Four experts surveyed the development and promise of volatility products:
- Mike Edleson, Ph.D., CFA, Chief Risk Officer, Office of Investments, University of Chicago,
- Joanne Hill, Ph.D., Head of Investment Strategy, ProShare Advisors,
- Jamie Tyrell, VIX Options Market-maker, Group One Trading, and
- Krag “Buzz” Gregory, Ph.D., Managing Director, Goldman Sachs.
An audience of about 120 financial professionals was in attendance, and I received quite a bit of good feedback.
Buzz Gregory delivered a presentation on VIX Futures: The First Ten Years, and noted that –
- VIX spot is not directly tradable.

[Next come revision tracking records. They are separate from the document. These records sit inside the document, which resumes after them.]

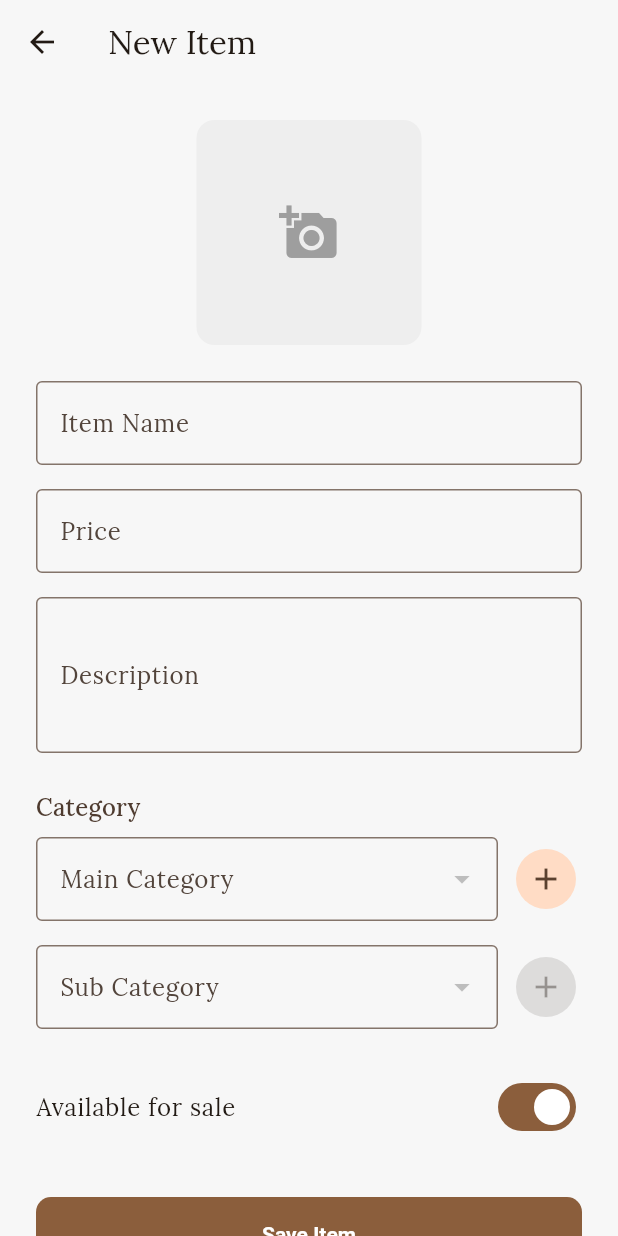
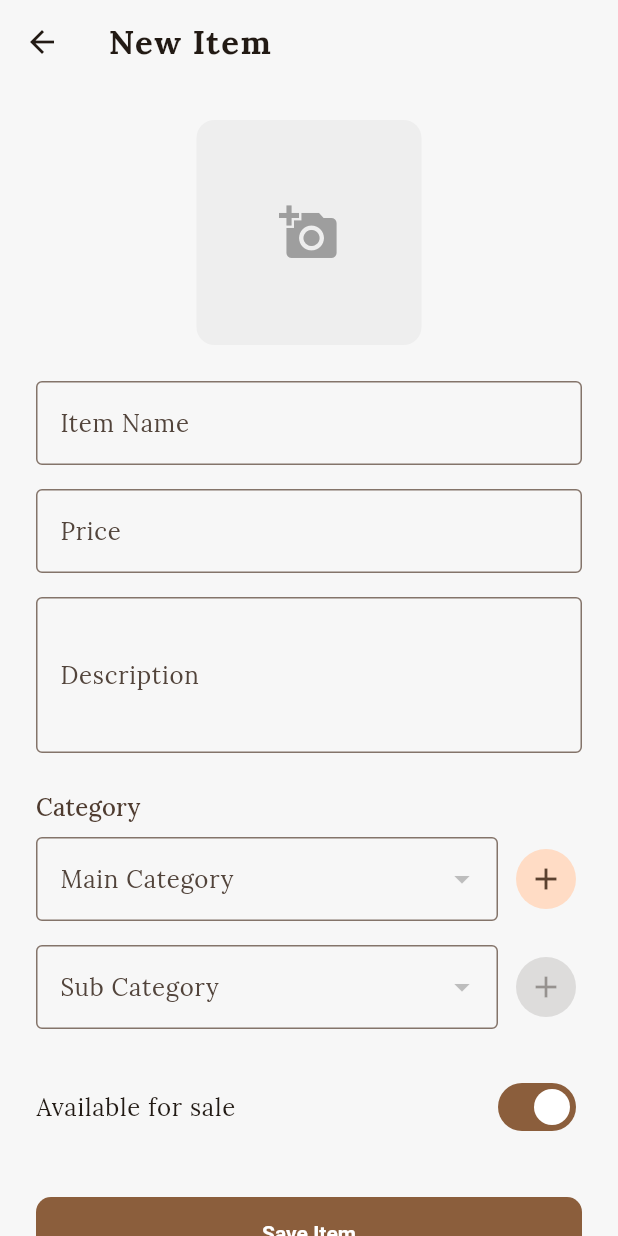
Before and after one commit to urban-cafe/urban_cafe, a Flutter app: the AdminListScreen screen opened by its route, after a tap on "New Item", on a phone screen of 412 x 824 dp. Run offline on Flutter 3.47's test engine with Material 3 defaults, Android fonts, the light colour scheme and no system bars; our stand-ins replace cached_network_image, file_picker, flutter_dotenv, font_awesome_flutter, go_router, google_fonts and 2 more; accounts and stored records are empty.

Commit message:
feat(ui): improve admin interface and navigation flows
- Add loading states and skeleton UI for category manager
- Enhance form validation in login and edit screens
- Improve snackbar duration and error handling
- Update navigation transitions and back button behavior
- Refactor admin item tile with better typography and status indicators
- Add transitions helper for consistent page animations

```diff
--- a/lib/core/utils.dart
+++ b/lib/core/utils.dart
@@ -18,7 +18,7 @@ void showAppSnackBar(BuildContext context, String message, {bool isError = false
       behavior: SnackBarBehavior.floating,
       shape: RoundedRectangleBorder(borderRadius: BorderRadius.circular(12)),
       margin: const EdgeInsets.all(16),
-      duration: const Duration(seconds: 3),
+      duration: const Duration(seconds: 2),
     ),
   );
 }
--- a/lib/main.dart
+++ b/lib/main.dart
@@ -49,7 +49,11 @@ class _UrbanCafeAppState extends State<UrbanCafeApp> {
   Widget build(BuildContext context) {
     final router = GoRouter(
       routes: [
-        GoRoute(path: '/', builder: (context, state) => const MainMenuScreen()),
+        // Keep the main menu alive and avoid rebuilds on back navigation.
+        GoRoute(
+          path: '/',
+          pageBuilder: (context, state) => CustomTransitionPage(key: state.pageKey, child: const MainMenuScreen(), transitionDuration: const Duration(milliseconds: 0), reverseTransitionDuration: const Duration(milliseconds: 0), transitionsBuilder: (context, animation, secondaryAnimation, child) => child, maintainState: true),
+        ),
         GoRoute(
           path: '/menu',
           builder: (context, state) => MenuScreen(initialMainCategory: state.uri.queryParameters['initialMainCategory']),
--- a/lib/presentation/providers/admin_provider.dart
+++ b/lib/presentation/providers/admin_provider.dart
@@ -92,6 +92,7 @@ class AdminProvider extends ChangeNotifier {
       error = e.toString();
       return false;
     } finally {
+      await Future.delayed(const Duration(milliseconds: 800));
       loading = false;
       notifyListeners();
     }
@@ -116,6 +117,7 @@ class AdminProvider extends ChangeNotifier {
       error = e.toString();
       return false;
     } finally {
+      await Future.delayed(const Duration(milliseconds: 800));
       loading = false;
       notifyListeners();
     }
--- a/lib/presentation/screens/admin/edit_screen.dart
+++ b/lib/presentation/screens/admin/edit_screen.dart
@@ -3,6 +3,7 @@ import 'package:file_picker/file_picker.dart';
 import 'package:flutter/material.dart';
 import 'package:provider/provider.dart';
 import 'package:supabase_flutter/supabase_flutter.dart';
+import 'package:urban_cafe/core/utils.dart';
 import 'package:urban_cafe/core/validators.dart'; // Import Global Validators
 import 'package:urban_cafe/data/repositories/menu_repository_impl.dart';
 import 'package:urban_cafe/domain/entities/menu_item.dart';
@@ -124,9 +125,15 @@ class _AdminEditScreenState extends State<AdminEditScreen> {
   @override
   Widget build(BuildContext context) {
     final admin = context.watch<AdminProvider>();
+    final theme = Theme.of(context);
 
     return Scaffold(
-      appBar: AppBar(title: Text(widget.item == null ? 'New Item' : 'Edit Item')),
+      appBar: AppBar(
+        title: Text(
+          widget.item == null ? 'New Item' : 'Edit Item',
+          style: theme.textTheme.titleLarge?.copyWith(fontWeight: FontWeight.bold, letterSpacing: 1.0, color: theme.colorScheme.onSurface),
+        ),
+      ),
       body: SingleChildScrollView(
         padding: const EdgeInsets.all(24),
         child: Center(
@@ -231,17 +238,15 @@ class _AdminEditScreenState extends State<AdminEditScreen> {
                   const SizedBox(height: 32),
                   SizedBox(
                     width: double.infinity,
-                    height: 50,
+                    height: 48, // Standard Material 3 button height
                     child: FilledButton(
                       onPressed: admin.loading
                           ? null
                           : () async {
-                              // 1. TRIGGER VALIDATION
                               if (!_formKey.currentState!.validate()) return;
 
-                              // 2. Validate Category manually (optional but recommended)
                               if (_selectedSubId == null && _selectedMainId == null) {
-                                ScaffoldMessenger.of(context).showSnackBar(const SnackBar(content: Text("Please select a category")));
+                                showAppSnackBar(context, "Please select a category", isError: true);
                                 return;
                               }
 
@@ -254,15 +259,22 @@ class _AdminEditScreenState extends State<AdminEditScreen> {
                                 success = await admin.update(id: widget.item!.id, name: _nameCtrl.text, description: _descCtrl.text, price: price, categoryId: _selectedSubId, isAvailable: _available, imageFile: _imageFile);
                               }
 
-                              if (context.mounted && success) Navigator.pop(context);
+                              if (!context.mounted) return;
+
+                              if (success) {
+                                showAppSnackBar(context, widget.item == null ? "Created Successfully" : "Updated Successfully");
+                                Navigator.pop(context);
+                              }
                             },
-                      child: admin.loading ? const CircularProgressIndicator() : const Text('Save Item'),
+
+                      child: admin.loading ? SizedBox(width: 24, height: 24, child: CircularProgressIndicator(color: theme.colorScheme.onPrimary, strokeWidth: 2.5)) : const Text('Save Item'),
                     ),
                   ),
+
                   if (admin.error != null)
                     Padding(
                       padding: const EdgeInsets.only(top: 16),
-                      child: Text(admin.error!, style: const TextStyle(color: Colors.red)),
+                      child: Text(admin.error!, style: TextStyle(color: theme.colorScheme.error)),
                     ),
                 ],
               ),
--- a/lib/presentation/screens/admin/list_screen.dart
+++ b/lib/presentation/screens/admin/list_screen.dart
@@ -19,23 +19,25 @@ class AdminListScreen extends StatefulWidget {
 class _AdminListScreenState extends State<AdminListScreen> {
   final _searchCtrl = TextEditingController();
   final ScrollController _scrollCtrl = ScrollController();
+  late MenuProvider menuProvider;
 
   @override
   void initState() {
     super.initState();
     WidgetsBinding.instance.addPostFrameCallback((_) {
+      menuProvider = Provider.of<MenuProvider>(context, listen: false);
       final auth = context.read<AuthProvider>();
       if (!auth.isConfigured || !auth.isLoggedIn) {
         context.go('/admin/login');
         return;
       }
 
-      context.read<MenuProvider>().fetchAdminList();
+      menuProvider.fetchAdminList();
     });
 
     _scrollCtrl.addListener(() {
       if (_scrollCtrl.position.pixels >= _scrollCtrl.position.maxScrollExtent - 200) {
-        context.read<MenuProvider>().loadMore();
+        menuProvider.loadMore();
       }
     });
   }
@@ -56,14 +58,28 @@ class _AdminListScreenState extends State<AdminListScreen> {
   // -------------------------------
 
   Future<void> _handleLogout() async {
+    final theme = Theme.of(context);
+    final colorScheme = theme.colorScheme;
+
     final confirm = await showDialog<bool>(
       context: context,
       builder: (ctx) => AlertDialog(
+        // M3: Title uses Headline Small automatically
         title: const Text('Log out'),
+        // M3: Content uses Body Medium automatically
         content: const Text('Are you sure you want to log out?'),
         actions: [
+          // Secondary Action: Standard TextButton
           TextButton(onPressed: () => Navigator.pop(ctx, false), child: const Text('Cancel')),
-          FilledButton(onPressed: () => Navigator.pop(ctx, true), child: const Text('Log out')),
+
+          // Primary Action: TextButton with Error Color (Standard M3 for destructive dialogs)
+          TextButton(
+            style: TextButton.styleFrom(
+              foregroundColor: colorScheme.error, // Red text for "Log out"
+            ),
+            onPressed: () => Navigator.pop(ctx, true),
+            child: const Text('Log out'),
+          ),
         ],
       ),
     );
@@ -97,12 +113,17 @@ class _AdminListScreenState extends State<AdminListScreen> {
             style: theme.textTheme.titleLarge?.copyWith(fontWeight: FontWeight.bold, letterSpacing: 1.0, color: colorScheme.onSurface),
           ),
           actions: [
+            // 1. Updated App Bar Actions
             IconButton(
-              icon: const Icon(Icons.category),
+              icon: const Icon(Icons.category_outlined), // M3 prefers outlined icons
               tooltip: 'Manage Categories',
               onPressed: () => Navigator.push(context, MaterialPageRoute(builder: (_) => const AdminCategoryManagerScreen())),
             ),
-            IconButton(icon: const Icon(Icons.logout), tooltip: 'Log out', onPressed: _handleLogout),
+            IconButton(
+              icon: const Icon(Icons.logout_outlined), // M3 prefers outlined icons
+              tooltip: 'Log out',
+              onPressed: _handleLogout,
+            ),
           ],
         ),
         floatingActionButton: FloatingActionButton.extended(
@@ -123,18 +144,20 @@ class _AdminListScreenState extends State<AdminListScreen> {
               child: Row(
                 children: [
                   Expanded(
-                    child: TextField(
-                      controller: _searchCtrl,
-                      decoration: InputDecoration(
-                        prefixIcon: const Icon(Icons.search),
-                        hintText: 'Search items...',
-                        contentPadding: const EdgeInsets.symmetric(horizontal: 16),
-                        border: OutlineInputBorder(borderRadius: BorderRadius.circular(12)),
-                        filled: true,
-                        fillColor: theme.colorScheme.surfaceContainerHighest.withValues(alpha: 0.3),
+                    child: Container(
+                      height: 48,
+                      decoration: BoxDecoration(
+                        color: colorScheme.surface,
+                        borderRadius: BorderRadius.circular(24),
+                        border: Border.all(color: colorScheme.outlineVariant),
                       ),
-                      // OPTIMIZATION: Use read() to trigger search without rebuilding this widget
-                      onChanged: (v) => context.read<MenuProvider>().setSearch(v),
+                      child: TextField(
+                        controller: _searchCtrl,
+                        textAlignVertical: TextAlignVertical.center,
+                        decoration: const InputDecoration(prefixIcon: Icon(Icons.search), hintText: 'Search', border: InputBorder.none, contentPadding: EdgeInsets.symmetric(horizontal: 16), isDense: true),
+                        onChanged: (v) => menuProvider.setSearch(v),
+                        onSubmitted: (v) => FocusScope.of(context).unfocus(),
+                      ),
                     ),
                   ),
                 ],
--- a/lib/presentation/screens/main_menu_screen.dart
+++ b/lib/presentation/screens/main_menu_screen.dart
@@ -67,7 +67,7 @@ class MainMenuScreen extends StatelessWidget {
                             height: 220,
                             fit: BoxFit.contain,
                             color: isDark ? colorScheme.onSecondaryContainer : null,
-                            errorBuilder: (_, __, ___) => Icon(Icons.local_cafe, size: 100, color: colorScheme.primary),
+                            errorBuilder: (_, _, _) => Icon(Icons.local_cafe, size: 100, color: colorScheme.primary),
                           ),
                         ),
 
--- a/lib/presentation/widgets/social_link_button.dart
+++ b/lib/presentation/widgets/social_link_button.dart
@@ -16,7 +16,7 @@ class SocialLinkButton extends StatelessWidget {
       onPressed: () async {
         final uri = Uri.parse(url);
         if (await canLaunchUrl(uri)) {
-          await launchUrl(uri, mode: LaunchMode.externalNonBrowserApplication);
+          await launchUrl(uri, mode: LaunchMode.platformDefault);
         }
       },
       icon: FaIcon(icon, size: 22),
```
Also changed, not shown: lib/core/transitions.dart (added, +25 -0 lines), lib/presentation/screens/admin/category_manager_screen.dart (+37 -16 lines), lib/presentation/screens/admin/login_screen.dart (+19 -7 lines), lib/presentation/screens/menu_detail_screen.dart (+9 -4 lines), lib/presentation/screens/menu_screen.dart (+6 -2 lines), lib/presentation/widgets/admin_item_tile.dart (+32 -3 lines).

- Access to the VIX market comes from trading listed VIX products. The performance of VIX ETFs, ETNs, and VIX options is dependent on the listed VIX futures market, so understanding the dynamics of VIX futures is crucial for successful trading.
- VIX futures began trading in March 2004 and have now been tested in both low and high volatility regimes.
- The relationship between spot VIX and VIX futures levels is highly correlated to the term structure of S&P 500 implied volatility.
- If the term structure is steeply upward sloping the VIX future will typically be trading above VIX spot.
- The steeper the term structure, the higher the basis ( Basis = future – spot ).
- High-basis environments have tended to be profitable for shorts, bad for longs.
Joanne Hill noted that –
- Adding cash-equivalent exposure is the typical way U.S. equity managers reduce beta and risk;
- Smaller amounts of VIX Short-Term and Mid-Term Futures can produce similar amounts of reduction in risk as measured by standard deviation;
- Rolled positions in VIX Mid-Term Futures also resulted in higher returns than using cash or VIX Short-Term Futures for the period studied.
Mike Edleson delivered remarks on long volatility strategies and diversification.
Jamie Tyrell discussed strategies, liquidity and expirations for VIX futures and options.
Over the past decade the total trading volume for VIX futures has surpassed 95 million contracts, and the VIX futures average daily volume rose from 4,543 in 2009 to 213,024 in the first two months of 2014.